Recognize that trash can sift through and blow under false floors in bin dryers, making fire-hazard as great as with flow-through dryers. The low-air intake position of bin dryers presents an added trash pick-up hazard.
Any drying method used for shelled corn should also work for sorghum, subject to the limitations of lower air flow and, hence, capacity. Bin drying should be similar to corn if drying depths and layers are reduced 25 to 40%.
Corn and sorghum can be layered or mixed if the grain is to be used for livestock feed. Either can be placed on the bottom, but the overall-depth or layer thickness should be reduced to compensate for the added flow resistance of the sorghum portion of the total.
Drying air temperatures are essentially the same for sorghum as for corn, i.e.:
Procedures used for dryeration, grain stirring and blending can be the same as for corn if allowance is made for the increased air flow resistance of sorghum.
Wet sorghum cannot be held as long as corn before spoiling and sprouting, although farmer experience in Indiana indicates that holding overnight is not as-dangerous-as we previously thought. The sorghum mass packs tighter, inhibiting air circulation, and thus the seeds are apparently quicker to germinate.

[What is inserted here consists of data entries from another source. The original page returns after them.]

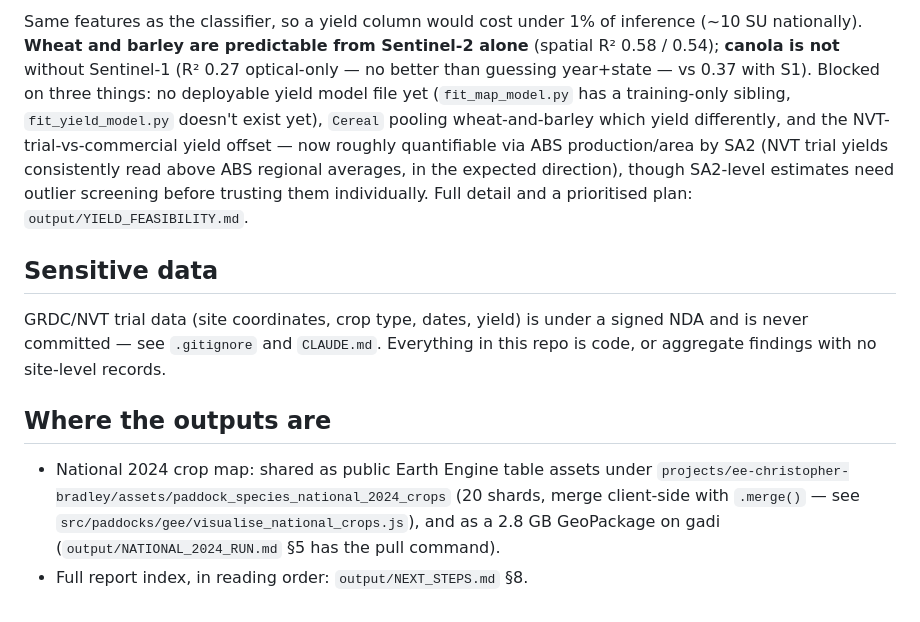
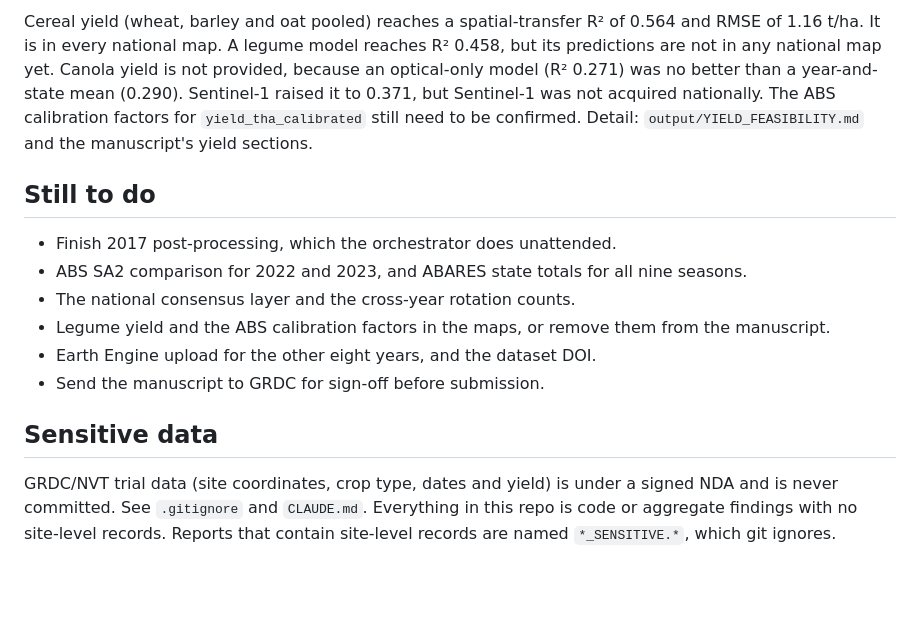
Before and after one commit to ChristopherBradley/paddock-species, a Markdown page: README.md, the part around one of its changes. GitHub-like rendering; blank space fills up the shorter version.

```diff
--- a/README.md
+++ b/README.md
@@ -80,24 +123,23 @@ of it 133 oversized "blob" polygons that were just 0.5% of the count but 11% of
 
-Same features as the classifier, so a yield column would cost under 1% of inference (~10 SU
-nationally). **Wheat and barley are predictable from Sentinel-2 alone** (spatial R² 0.58 / 0.54);
-**canola is not** without Sentinel-1 (R² 0.27 optical-only — no better than guessing year+state —
-vs 0.37 with S1). Blocked on three things: no deployable yield model file yet (`fit_map_model.py`
-has a training-only sibling, `fit_yield_model.py` doesn't exist yet), `Cereal` pooling
-wheat-and-barley which yield differently, and the NVT-trial-vs-commercial yield offset — now roughly
-quantifiable via ABS production/area by SA2 (NVT trial yields consistently read above ABS regional
-averages, in the expected direction), though SA2-level estimates need outlier screening before
-trusting them individually. Full detail and a prioritised plan: `output/YIELD_FEASIBILITY.md`.
+Cereal yield (wheat, barley and oat pooled) reaches a spatial-transfer R² of 0.564 and RMSE of 1.16
+t/ha. It is in every national map. A legume model reaches R² 0.458, but its predictions are not in
+any national map yet. Canola yield is not provided, because an optical-only model (R² 0.271) was no
+better than a year-and-state mean (0.290). Sentinel-1 raised it to 0.371, but Sentinel-1 was not
+acquired nationally. The ABS calibration factors for `yield_tha_calibrated` still need to be
+confirmed. Detail: `output/YIELD_FEASIBILITY.md` and the manuscript's yield sections.
+
+## Still to do
+
+- Finish 2017 post-processing, which the orchestrator does unattended.
+- ABS SA2 comparison for 2022 and 2023, and ABARES state totals for all nine seasons.
+- The national consensus layer and the cross-year rotation counts.
+- Legume yield and the ABS calibration factors in the maps, or remove them from the manuscript.
+- Earth Engine upload for the other eight years, and the dataset DOI.
+- Send the manuscript to GRDC for sign-off before submission.
 
 ## Sensitive data
 
-GRDC/NVT trial data (site coordinates, crop type, dates, yield) is under a signed NDA and is never
-committed — see `.gitignore` and `CLAUDE.md`. Everything in this repo is code, or aggregate
-findings with no site-level records.
-
-## Where the outputs are
-
-- National 2024 crop map: shared as public Earth Engine table assets under
-  `projects/ee-christopher-bradley/assets/paddock_species_national_2024_crops` (20 shards, merge
-  client-side with `.merge()` — see `src/paddocks/gee/visualise_national_crops.js`), and as a 2.8 GB
-  GeoPackage on gadi (`output/NATIONAL_2024_RUN.md` §5 has the pull command).
-- Full report index, in reading order: `output/NEXT_STEPS.md` §8.
+GRDC/NVT trial data (site coordinates, crop type, dates and yield) is under a signed NDA and is never
+committed. See `.gitignore` and `CLAUDE.md`. Everything in this repo is code or aggregate findings
+with no site-level records. Reports that contain site-level records are named `*_SENSITIVE.*`, which
+git ignores.
```
Also changed, not shown: other parts of README.md (+104 -61 lines).
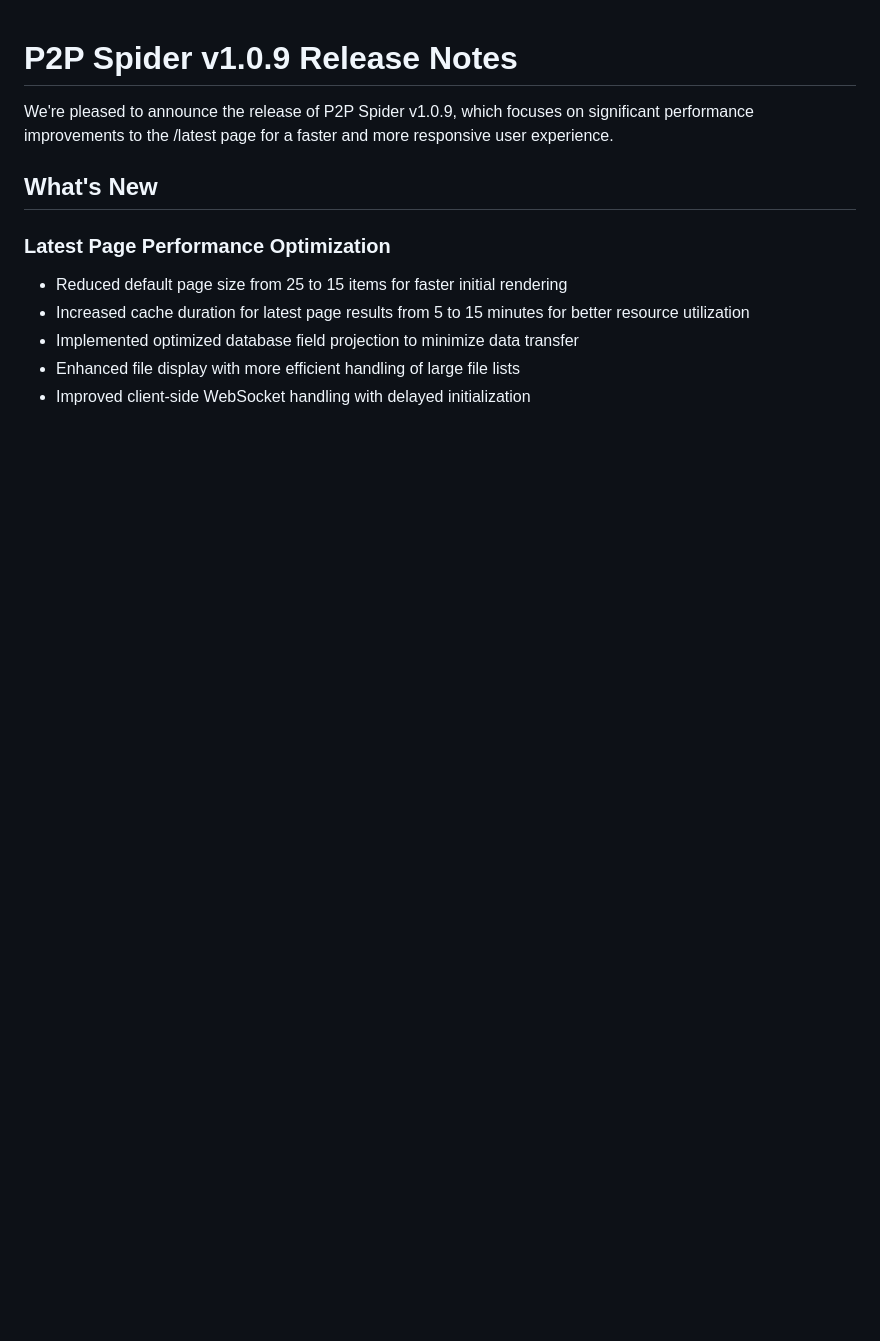
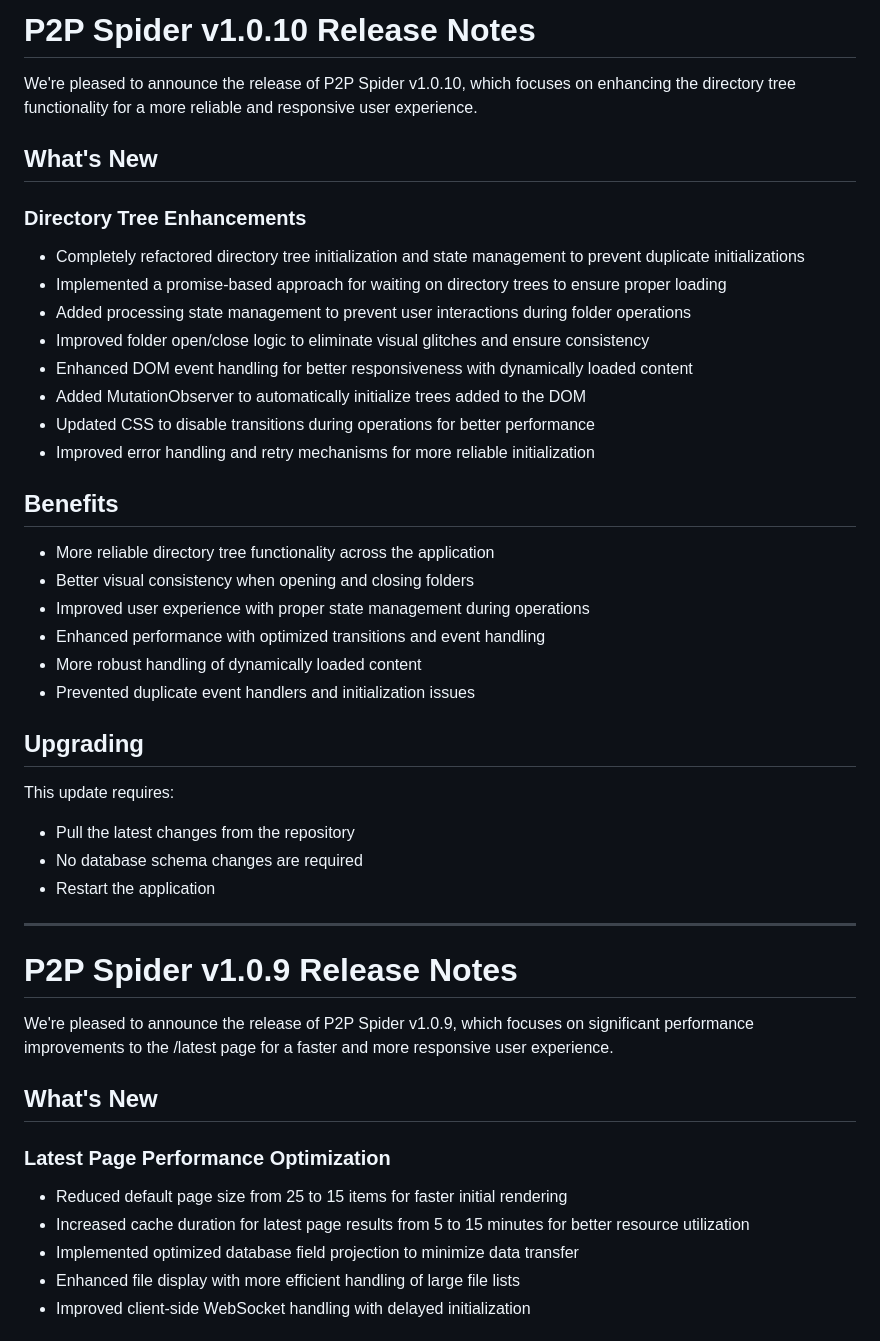
Before and after one commit to thejordanprice/p2pspider, a Markdown page: RELEASE_NOTES.md, the part around the change. Drawn GitHub-style; blank space fills up the shorter version.

Commit message:
Release v1.0.10: Enhance directory tree functionality with a complete refactor of initialization and state management. Implement promise-based loading, processing state management, and improved DOM event handling. Update CSS for better performance and remove unused UI elements for a cleaner interface.

```diff
--- a/RELEASE_NOTES.md
+++ b/RELEASE_NOTES.md
@@ -1,3 +1,35 @@
+# P2P Spider v1.0.10 Release Notes
+
+We're pleased to announce the release of P2P Spider v1.0.10, which focuses on enhancing the directory tree functionality for a more reliable and responsive user experience.
+
+## What's New
+
+### Directory Tree Enhancements
+- Completely refactored directory tree initialization and state management to prevent duplicate initializations
+- Implemented a promise-based approach for waiting on directory trees to ensure proper loading
+- Added processing state management to prevent user interactions during folder operations
+- Improved folder open/close logic to eliminate visual glitches and ensure consistency
+- Enhanced DOM event handling for better responsiveness with dynamically loaded content
+- Added MutationObserver to automatically initialize trees added to the DOM
+- Updated CSS to disable transitions during operations for better performance
+- Improved error handling and retry mechanisms for more reliable initialization
+
+## Benefits
+- More reliable directory tree functionality across the application
+- Better visual consistency when opening and closing folders
+- Improved user experience with proper state management during operations
+- Enhanced performance with optimized transitions and event handling
+- More robust handling of dynamically loaded content
+- Prevented duplicate event handlers and initialization issues
+
+## Upgrading
+This update requires:
+- Pull the latest changes from the repository
+- No database schema changes are required
+- Restart the application
+
+---
+
 # P2P Spider v1.0.9 Release Notes
 
 We're pleased to announce the release of P2P Spider v1.0.9, which focuses on significant performance improvements to the /latest page for a faster and more responsive user experience.
```
Also changed, not shown: CHANGELOG.md (+13 -0 lines).
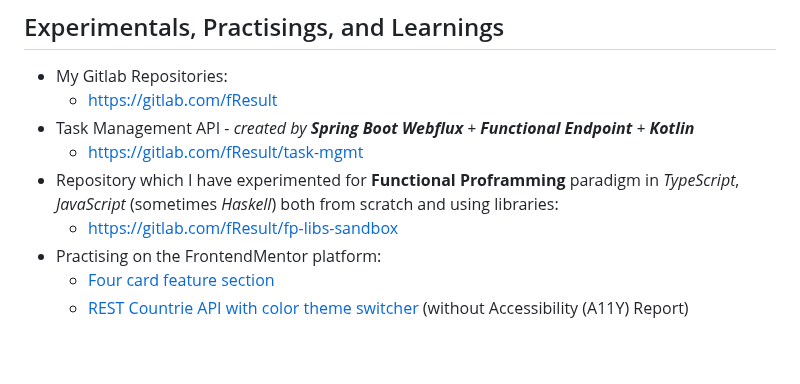
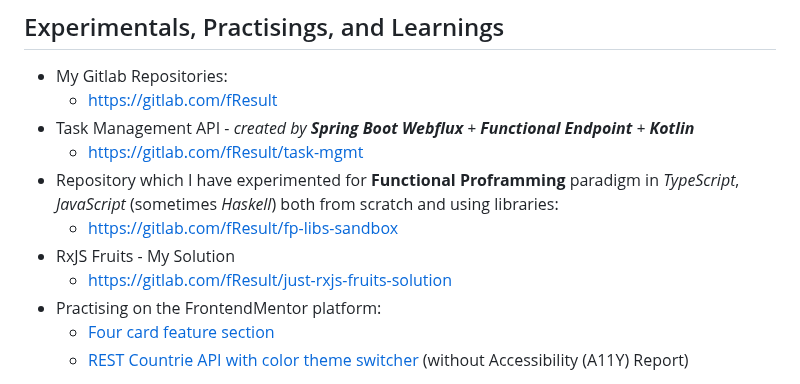
Before and after one commit to fResult/fResult, a Markdown page: README.md, the part around the change. GitHub-like rendering; blank space fills up the shorter version.

```diff
--- a/README.md
+++ b/README.md
@@ -55,6 +55,8 @@ https://fResult.medium.com
     - https://gitlab.com/fResult/task-mgmt
 - Repository which I have experimented for **Functional Proframming** paradigm in _TypeScript_, _JavaScript_ (sometimes _Haskell_) both from scratch and using libraries:
     - https://gitlab.com/fResult/fp-libs-sandbox
+- RxJS Fruits - My Solution
+    - https://gitlab.com/fResult/just-rxjs-fruits-solution
 - Practising on the FrontendMentor platform:
     - [Four card feature section](https://www.frontendmentor.io/solutions/it-work-with-flexbox-and-order-some-item-to-switch-order-when-responsi-ek4UNGRSe)
     - [REST Countrie API with color theme switcher](https://www.frontendmentor.io/solutions/react-typescript-with-hook-tailwindcss-reacthook-form-RaxuArVcK) (without Accessibility (A11Y) Report)
```
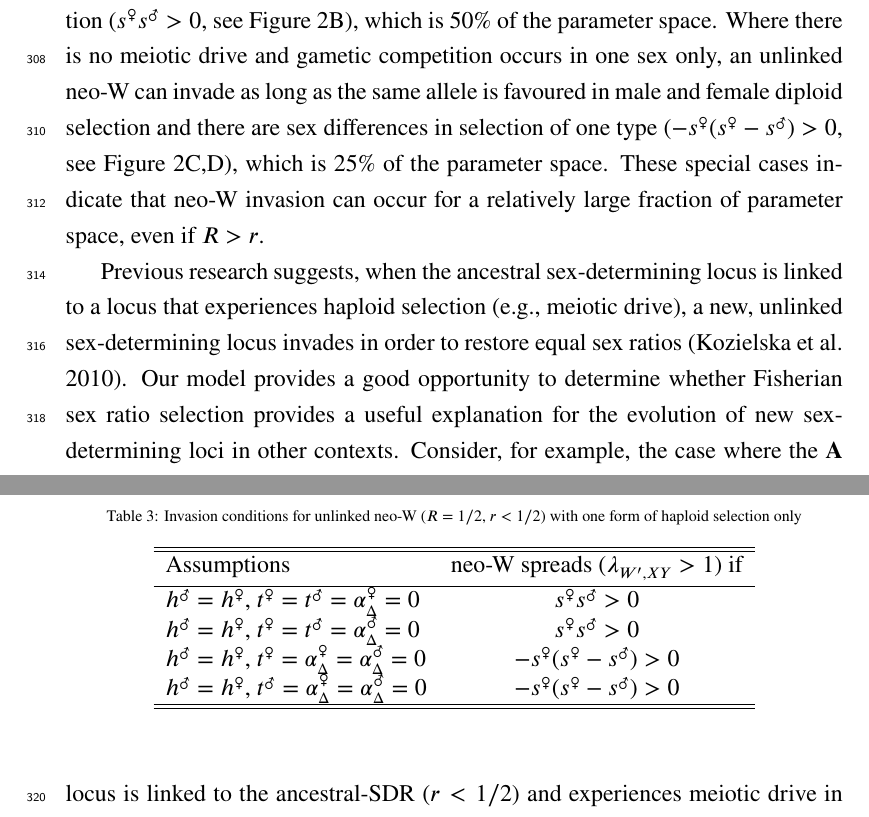
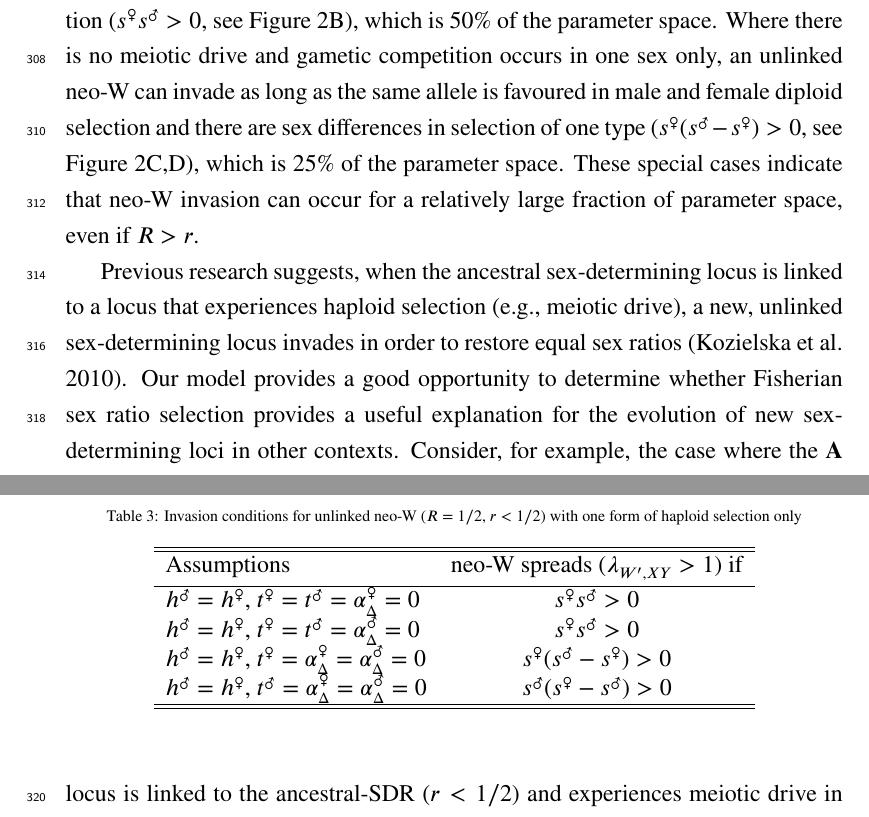
Before and after one commit to mmosmond/HaploidSelectionSexTurnover, a LaTeX paper (LaTeX/Turnover.tex): two parts of pages 14 and 15 of 37, joined at a grey line, cut so that both start at the same text. Compiled offline with pdfLaTeX.

Commit message:
Table 3 correct now

```diff
--- a/LaTeX/Turnover.tex
+++ b/LaTeX/Turnover.tex
@@ -380,7 +380,7 @@ Indeed, invasion typically occurs when the neo-W is more closely linked to the s
 Secondly, we can simplify cases where $R>r$ using the special case where $R=1/2$ and $r<1/2$.
 In table \ref{tab:specialcases} we give the conditions where invasion occurs where we further assume that haploid selection only occurs during one phase in one sex (e.g., during male meiosis only) and equal dominance, $h^\female=h^\male$.
 Where there is no gametic competition and meiotic drive in one sex only, an unlinked neo-W can invade as long as the same allele is favoured in male and female diploid selection ($s^\female s^\male>0$, see Figure \ref{fig:Combination_Centimorgans}B), which is 50\% of the parameter space.
-Where there is no meiotic drive and gametic competition occurs in one sex only, an unlinked neo-W can invade as long as the same allele is favoured in male and female diploid selection and there are sex differences in selection of one type ($-s^\female(s^\female-s^\male)>0$, see Figure \ref{fig:Combination_Centimorgans}C,D), which is 25\% of the parameter space.
+Where there is no meiotic drive and gametic competition occurs in one sex only, an unlinked neo-W can invade as long as the same allele is favoured in male and female diploid selection and there are sex differences in selection of one type ($s^\female(s^\male-s^\female)>0$, see Figure \ref{fig:Combination_Centimorgans}C,D), which is 25\% of the parameter space.
 These special cases indicate that neo-W invasion can occur for a relatively large fraction of parameter space, even if $R>r$.
 
 \begin{table}[ht]
@@ -394,8 +394,8 @@ These special cases indicate that neo-W invasion can occur for a relatively larg
 %  $r<1/2$, $R=1/2$ &  \\ [0.5ex] \hline
   $h^\male=h^\female$, $t^\female=t^\male=\alpha^\female_{\Delta}=0$ & $s^\female s^\male>0$ \\
   $h^\male=h^\female$, $t^\female=t^\male=\alpha^\male_{\Delta}=0$ & $s^\female s^\male>0$ \\
-  $h^\male=h^\female$, $t^\female=\alpha^\female_{\Delta}=\alpha^\male_{\Delta}=0$ & $-s^\female(s^\female-s^\male)>0$ \\
-  $h^\male=h^\female$, $t^\male=\alpha^\female_{\Delta}=\alpha^\male_{\Delta}=0$ & $-s^\female(s^\female-s^\male)>0$ \\
+  $h^\male=h^\female$, $t^\female=\alpha^\female_{\Delta}=\alpha^\male_{\Delta}=0$ & $s^\female(s^\male-s^\female)>0$ \\
+  $h^\male=h^\female$, $t^\male=\alpha^\female_{\Delta}=\alpha^\male_{\Delta}=0$ & $s^\male(s^\female-s^\male)>0$ \\
   \hline \hline
   \label{tab:specialcases}
  \end{tabular}
```
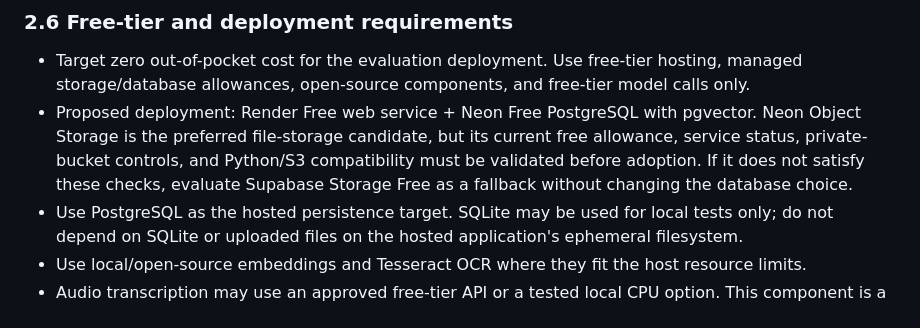
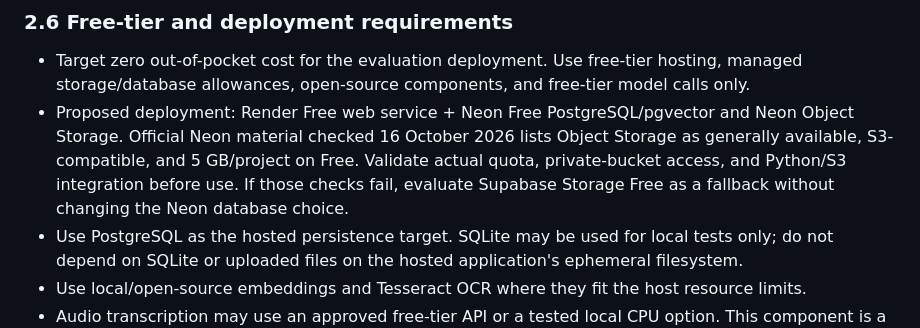
Before and after one commit to krupashetty004/clinical-note-extraction-agent, a Markdown page: docs/requirements.md, the part around the change. Rendered like a GitHub page.

Commit message:
docs: update storage proposal with current Neon GA and free-tier details

```diff
--- a/docs/requirements.md
+++ b/docs/requirements.md
@@ -89,7 +89,7 @@ This adds patient-record management beyond the original SOW's note-extraction MV
 ### 2.6 Free-tier and deployment requirements
 
 - Target zero out-of-pocket cost for the evaluation deployment. Use free-tier hosting, managed storage/database allowances, open-source components, and free-tier model calls only.
-- Proposed deployment: Render Free web service + Neon Free PostgreSQL with pgvector. Neon Object Storage is the preferred file-storage candidate, but its current free allowance, service status, private-bucket controls, and Python/S3 compatibility must be validated before adoption. If it does not satisfy these checks, evaluate Supabase Storage Free as a fallback without changing the database choice.
+- Proposed deployment: Render Free web service + Neon Free PostgreSQL/pgvector and Neon Object Storage. Official Neon material checked 16 October 2026 lists Object Storage as generally available, S3-compatible, and 5 GB/project on Free. Validate actual quota, private-bucket access, and Python/S3 integration before use. If those checks fail, evaluate Supabase Storage Free as a fallback without changing the Neon database choice.
 - Use PostgreSQL as the hosted persistence target. SQLite may be used for local tests only; do not depend on SQLite or uploaded files on the hosted application's ephemeral filesystem.
 - Use local/open-source embeddings and Tesseract OCR where they fit the host resource limits.
 - Audio transcription may use an approved free-tier API or a tested local CPU option. This component is a hosting/quota feasibility risk and must not be described as unlimited or guaranteed until tested.
```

Present recommendations regarding holding wet sorghum are as follows:
Wet sorghum can be ensiled like wet shelled corn. It is important, however, to get the grain under cover and sealed quickly than to compact it. Grinding or rolling prior to storage is popular (although not essential) because it aids air exclusion and is desirable prior to feeding.
Dry sorghum stores essentially the same as shelled corn. As mentioned above, it should be cleaned before storing. In addition, it should be mechanically spread or filled to distribute the fines and trash or the center withdrawn after filling to remove any concentration of fines.
A properly designed aeration system is essential for safe storage. Here are major considerations in the operation of such a system:
Cooperative Extension work in Agriculture and Home Economics, state of Indiana, Purdue University, and U.S. Department of Agriculture cooperating; H. A. Wadsworth, Director, West Lafayette, IN. Issued in furtherance of the acts of May 8 and June 30, 1914. The Cooperative Extension Service of Purdue University is an affirmative action/equal opportunity institution.